      jdk.jstatd@17.0.1
      jdk.localedata@17.0.1
      jdk.management@17.0.1
      jdk.management.agent@17.0.1
      jdk.management.jfr@17.0.1
      jdk.naming.dns@17.0.1
      jdk.naming.rmi@17.0.1
      jdk.net@17.0.1
      jdk.nio.mapmode@17.0.1
      jdk.random@17.0.1
      jdk.sctp@17.0.1
      jdk.security.auth@17.0.1
      jdk.security.jgss@17.0.1
      jdk.unsupported@17.0.1
      jdk.unsupported.desktop@17.0.1
      jdk.xml.dom@17.0.1
      jdk.zipfs@17.0.1

      This sample Hello World application has very few dependencies. You can use jlink to create custom runtime images for your application. With these images you can run your application with only the required Red Hat build of OpenJDK dependencies.

  2. Create your application module:

    $ mkdir sample-module
    $ ./jdk-17/bin/jmod create --class-path example/ --main-class sample.HelloWorld --module-version 1.0.0 -p example sample-module/hello.jmod
  3. Create a custom JRE with the required modules and a custom application launcher for your application:

    $ ./jdk-17/bin/jlink --launcher hello=sample/sample.HelloWorld --module-path sample-module --add-modules sample --output custom-runtime
  4. List the modules of the produced custom JRE.

    Observe that only a fraction of the original Red Hat build of OpenJDK remains.

    $ du -sh custom-runtime
    50M	custom-runtime/
    $ ./custom-runtime/bin/java --list-modules
    java.base@17.0.10
    java.logging@17.0.10
    sample@1.0.0
    Note

    Red Hat build of OpenJDK reduces the size of your custom Java runtime image from a 313 M runtime image to a 50 M runtime image.

  5. Launch the application using the hello launcher:

    $ ./custom-runtime/bin/hello
    Jan 14, 2021 12:13:26 PM HelloWorld main
    INFO: Hello World!

    The generated JRE with your sample application does not have any other dependencies besides java.base, java.logging, and sample module.

    You can distribute your application that is bundled with the custom runtime in custom-runtime. This custom runtime includes your application.

    Note

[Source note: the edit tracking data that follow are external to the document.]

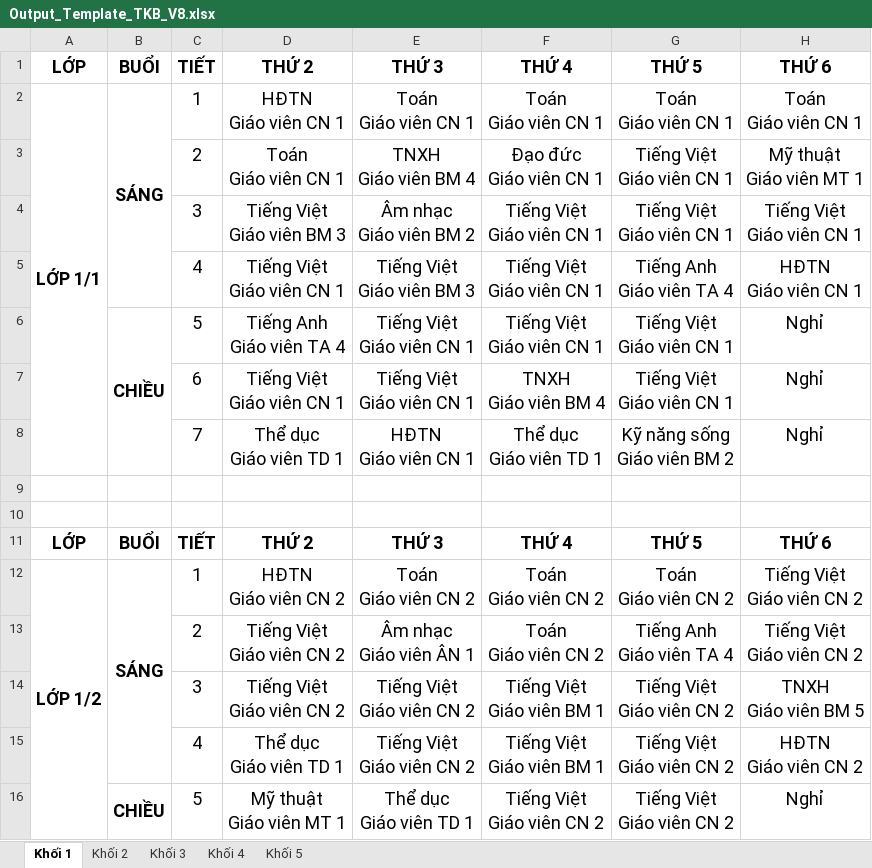
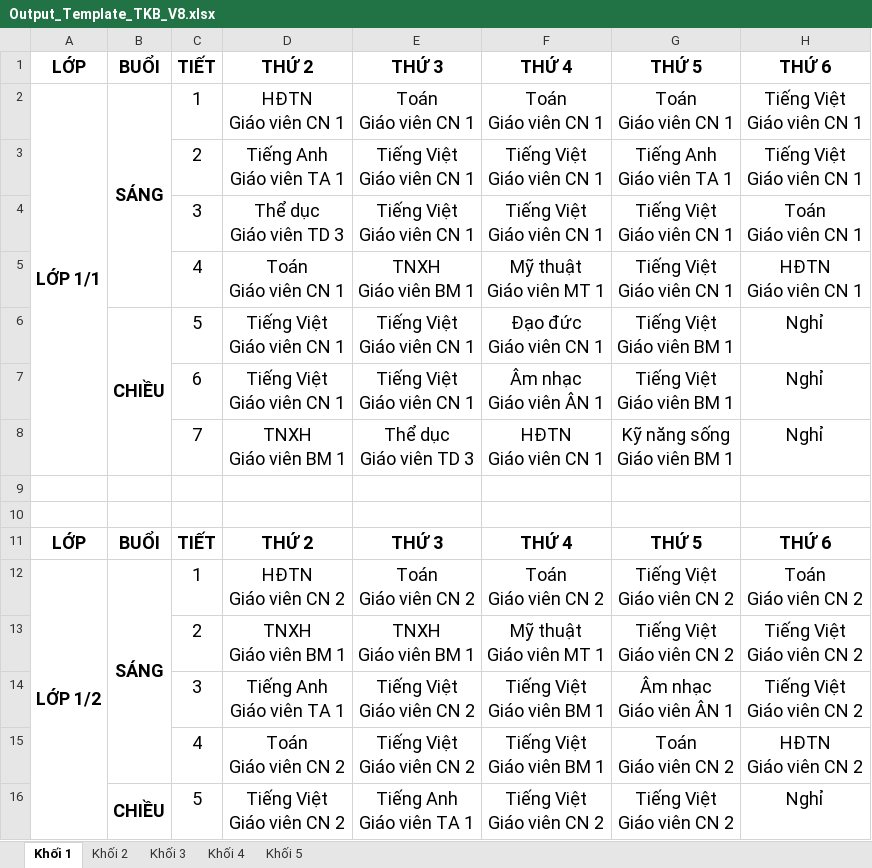
Before and after one commit to Maingochoanglong/TKB, an Excel workbook: data/Output_Template_TKB_V8.xlsx, sheet Khối 1, drawn as a sheet; only a part is shown; values as stored, in another font and other column widths than the file's, no borders; removed rows and columns are numbered as before the commit, all else as after; ↵ is a line break in a cell; the diff covers the shown part only; the diff names each change by its address in the sheet, - before the commit and + after, or states it on an @@ line.

```diff
--- a/data/Output_Template_TKB_V8.xlsx (sheet Khối 1)
+++ b/data/Output_Template_TKB_V8.xlsx (sheet Khối 1)
-H2: Toán ↵ Giáo viên CN 1
+H2: Tiếng Việt ↵ Giáo viên CN 1
-row 3:  |  | 2 | Toán ↵ Giáo viên CN 1 | TNXH ↵ Giáo viên BM 4 | Đạo đức ↵ Giáo viên CN 1 | Tiếng Việt ↵ Giáo viên CN 1 | Mỹ thuật ↵ Giáo viên MT 1
+row 3:  |  | 2 | Tiếng Anh ↵ Giáo viên TA 1 | Tiếng Việt ↵ Giáo viên CN 1 | Tiếng Việt ↵ Giáo viên CN 1 | Tiếng Anh ↵ Giáo viên TA 1 | Tiếng Việt ↵ Giáo viên CN 1
-D4: Tiếng Việt ↵ Giáo viên BM 3
+D4: Thể dục ↵ Giáo viên TD 3
-E4: Âm nhạc ↵ Giáo viên BM 2
+E4: Tiếng Việt ↵ Giáo viên CN 1
-H4: Tiếng Việt ↵ Giáo viên CN 1
+H4: Toán ↵ Giáo viên CN 1
-D5: Tiếng Việt ↵ Giáo viên CN 1
+D5: Toán ↵ Giáo viên CN 1
-E5: Tiếng Việt ↵ Giáo viên BM 3
+E5: TNXH ↵ Giáo viên BM 1
-F5: Tiếng Việt ↵ Giáo viên CN 1
+F5: Mỹ thuật ↵ Giáo viên MT 1
-G5: Tiếng Anh ↵ Giáo viên TA 4
+G5: Tiếng Việt ↵ Giáo viên CN 1
-D6: Tiếng Anh ↵ Giáo viên TA 4
+D6: Tiếng Việt ↵ Giáo viên CN 1
-F6: Tiếng Việt ↵ Giáo viên CN 1
+F6: Đạo đức ↵ Giáo viên CN 1
-G6:G7: Tiếng Việt ↵ Giáo viên CN 1
+G6:G7: Tiếng Việt ↵ Giáo viên BM 1
-F7: TNXH ↵ Giáo viên BM 4
+F7: Âm nhạc ↵ Giáo viên ÂN 1
-D8: Thể dục ↵ Giáo viên TD 1
+D8: TNXH ↵ Giáo viên BM 1
-E8: HĐTN ↵ Giáo viên CN 1
+E8: Thể dục ↵ Giáo viên TD 3
-F8: Thể dục ↵ Giáo viên TD 1
+F8: HĐTN ↵ Giáo viên CN 1
-G8: Kỹ năng sống ↵ Giáo viên BM 2
+G8: Kỹ năng sống ↵ Giáo viên BM 1
-G12: Toán ↵ Giáo viên CN 2
+G12: Tiếng Việt ↵ Giáo viên CN 2
-H12: Tiếng Việt ↵ Giáo viên CN 2
+H12: Toán ↵ Giáo viên CN 2
-D13: Tiếng Việt ↵ Giáo viên CN 2
+D13: TNXH ↵ Giáo viên BM 1
-E13: Âm nhạc ↵ Giáo viên ÂN 1
+E13: TNXH ↵ Giáo viên BM 1
-F13: Toán ↵ Giáo viên CN 2
+F13: Mỹ thuật ↵ Giáo viên MT 1
-G13: Tiếng Anh ↵ Giáo viên TA 4
+G13: Tiếng Việt ↵ Giáo viên CN 2
-D14: Tiếng Việt ↵ Giáo viên CN 2
+D14: Tiếng Anh ↵ Giáo viên TA 1
-G14: Tiếng Việt ↵ Giáo viên CN 2
+G14: Âm nhạc ↵ Giáo viên ÂN 1
-H14: TNXH ↵ Giáo viên BM 5
+H14: Tiếng Việt ↵ Giáo viên CN 2
-D15: Thể dục ↵ Giáo viên TD 1
+D15: Toán ↵ Giáo viên CN 2
-G15: Tiếng Việt ↵ Giáo viên CN 2
+G15: Toán ↵ Giáo viên CN 2
-D16: Mỹ thuật ↵ Giáo viên MT 1
+D16: Tiếng Việt ↵ Giáo viên CN 2
-E16: Thể dục ↵ Giáo viên TD 1
+E16: Tiếng Anh ↵ Giáo viên TA 1
```
Also changed, not shown: 1 added row, 1 removed row and 89 edited cells elsewhere in this sheet, sheet Khối 3, sheet Khối 4, sheet Khối 2, sheet Khối 5, data/Output_Template_Thong_Ke_V8.xlsx, 2 other files.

    You must rebuild the custom Java runtime images for your application with every security update of your base Red Hat build of OpenJDK.

Revised on 2023-11-14 21:12:47 UTC